-- What to do --
Make an exact copy of all the records that follow, apart from the pictures.

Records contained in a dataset
>>
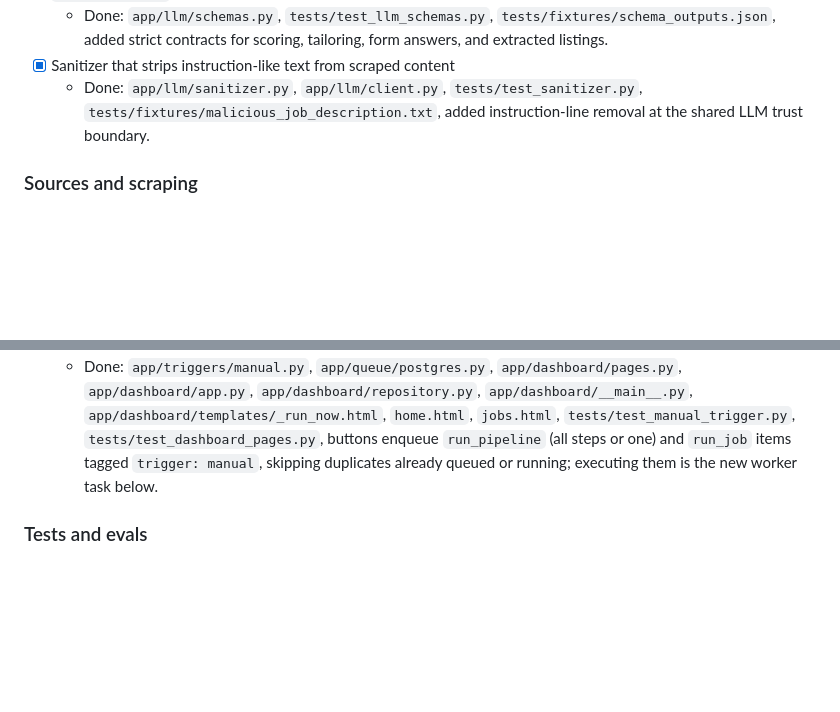
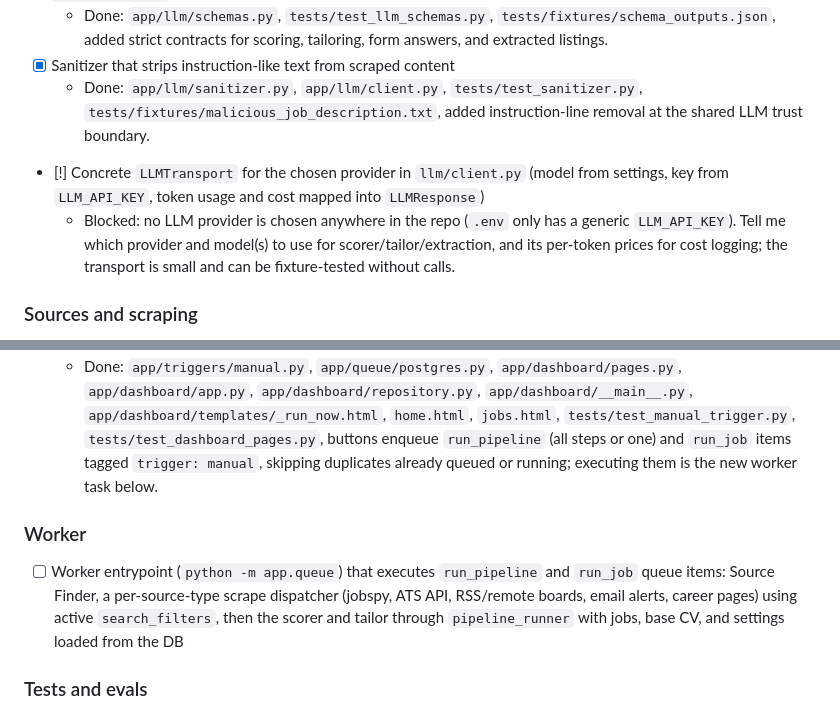
Before and after one commit to pasiduR/Job-Seeker, a Markdown page: TASKS.md, 2 parts joined by grey strips. Drawn GitHub-style; blank space fills up the shorter version.

Commit message:
Phase 1: track LLM transport and worker integration tasks
Co-Authored-By: Claude Opus 5.5 <noreply@anthropic.com>

```diff
--- a/TASKS.md
+++ b/TASKS.md
@@ -32,6 +32,9 @@ Goal: run the pipeline by hand from the dashboard and get scored jobs plus tailo
   - Done: `app/llm/schemas.py`, `tests/test_llm_schemas.py`, `tests/fixtures/schema_outputs.json`, added strict contracts for scoring, tailoring, form answers, and extracted listings.
 - [x] Sanitizer that strips instruction-like text from scraped content
   - Done: `app/llm/sanitizer.py`, `app/llm/client.py`, `tests/test_sanitizer.py`, `tests/fixtures/malicious_job_description.txt`, added instruction-line removal at the shared LLM trust boundary.
+
+- [!] Concrete `LLMTransport` for the chosen provider in `llm/client.py` (model from settings, key from `LLM_API_KEY`, token usage and cost mapped into `LLMResponse`)
+  - Blocked: no LLM provider is chosen anywhere in the repo (`.env` only has a generic `LLM_API_KEY`). Tell me which provider and model(s) to use for scorer/tailor/extraction, and its per-token prices for cost logging; the transport is small and can be fixture-tested without calls.
 
 ### Sources and scraping
 - [x] Source model and CRUD (types: `job_board`, `ats_board`, `career_page`, `rss`, `email_alert`), with dedupe
@@ -74,6 +77,9 @@ Goal: run the pipeline by hand from the dashboard and get scored jobs plus tailo
   - Done: `app/dashboard/pages.py`, `app/dashboard/repository.py`, `app/dashboard/templates/*.html`, `app/dashboard/app.py`, `app/dashboard/__main__.py`, `app/db/connection.py`, `tests/test_dashboard_pages.py`, `tests/fixtures/dashboard_data.json`, added server-rendered pages with validated forms (sources, filters, base CV compile + PDF download, profile JSON, settings), job status/score filtering, and http(s)-only links for scraped URLs.
 - [x] "Run now" (full pipeline or a single step) and a "Run for this job" button on each job row
   - Done: `app/triggers/manual.py`, `app/queue/postgres.py`, `app/dashboard/pages.py`, `app/dashboard/app.py`, `app/dashboard/repository.py`, `app/dashboard/__main__.py`, `app/dashboard/templates/_run_now.html`, `home.html`, `jobs.html`, `tests/test_manual_trigger.py`, `tests/test_dashboard_pages.py`, buttons enqueue `run_pipeline` (all steps or one) and `run_job` items tagged `trigger: manual`, skipping duplicates already queued or running; executing them is the new worker task below.
+
+### Worker
+- [ ] Worker entrypoint (`python -m app.queue`) that executes `run_pipeline` and `run_job` queue items: Source Finder, a per-source-type scrape dispatcher (jobspy, ATS API, RSS/remote boards, email alerts, career pages) using active `search_filters`, then the scorer and tailor through `pipeline_runner` with jobs, base CV, and settings loaded from the DB
 
 ### Tests and evals
 - [ ] Fixture tests for each source parser, the dedupe, the state machine, and the queue (no live network calls)
```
<<
-- Solution to this task --
Before and after one commit to pasiduR/Job-Seeker, a Markdown page: TASKS.md, 2 parts joined by grey strips. Drawn GitHub-style; blank space fills up the shorter version.

Commit message:
Phase 1: track LLM transport and worker integration tasks
Co-Authored-By: Claude Opus 5.5 <noreply@anthropic.com>

```diff
--- a/TASKS.md
+++ b/TASKS.md
@@ -32,6 +32,9 @@ Goal: run the pipeline by hand from the dashboard and get scored jobs plus tailo
   - Done: `app/llm/schemas.py`, `tests/test_llm_schemas.py`, `tests/fixtures/schema_outputs.json`, added strict contracts for scoring, tailoring, form answers, and extracted listings.
 - [x] Sanitizer that strips instruction-like text from scraped content
   - Done: `app/llm/sanitizer.py`, `app/llm/client.py`, `tests/test_sanitizer.py`, `tests/fixtures/malicious_job_description.txt`, added instruction-line removal at the shared LLM trust boundary.
+
+- [!] Concrete `LLMTransport` for the chosen provider in `llm/client.py` (model from settings, key from `LLM_API_KEY`, token usage and cost mapped into `LLMResponse`)
+  - Blocked: no LLM provider is chosen anywhere in the repo (`.env` only has a generic `LLM_API_KEY`). Tell me which provider and model(s) to use for scorer/tailor/extraction, and its per-token prices for cost logging; the transport is small and can be fixture-tested without calls.
 
 ### Sources and scraping
 - [x] Source model and CRUD (types: `job_board`, `ats_board`, `career_page`, `rss`, `email_alert`), with dedupe
@@ -74,6 +77,9 @@ Goal: run the pipeline by hand from the dashboard and get scored jobs plus tailo
   - Done: `app/dashboard/pages.py`, `app/dashboard/repository.py`, `app/dashboard/templates/*.html`, `app/dashboard/app.py`, `app/dashboard/__main__.py`, `app/db/connection.py`, `tests/test_dashboard_pages.py`, `tests/fixtures/dashboard_data.json`, added server-rendered pages with validated forms (sources, filters, base CV compile + PDF download, profile JSON, settings), job status/score filtering, and http(s)-only links for scraped URLs.
 - [x] "Run now" (full pipeline or a single step) and a "Run for this job" button on each job row
   - Done: `app/triggers/manual.py`, `app/queue/postgres.py`, `app/dashboard/pages.py`, `app/dashboard/app.py`, `app/dashboard/repository.py`, `app/dashboard/__main__.py`, `app/dashboard/templates/_run_now.html`, `home.html`, `jobs.html`, `tests/test_manual_trigger.py`, `tests/test_dashboard_pages.py`, buttons enqueue `run_pipeline` (all steps or one) and `run_job` items tagged `trigger: manual`, skipping duplicates already queued or running; executing them is the new worker task below.
+
+### Worker
+- [ ] Worker entrypoint (`python -m app.queue`) that executes `run_pipeline` and `run_job` queue items: Source Finder, a per-source-type scrape dispatcher (jobspy, ATS API, RSS/remote boards, email alerts, career pages) using active `search_filters`, then the scorer and tailor through `pipeline_runner` with jobs, base CV, and settings loaded from the DB
 
 ### Tests and evals
 - [ ] Fixture tests for each source parser, the dedupe, the state machine, and the queue (no live network calls)
```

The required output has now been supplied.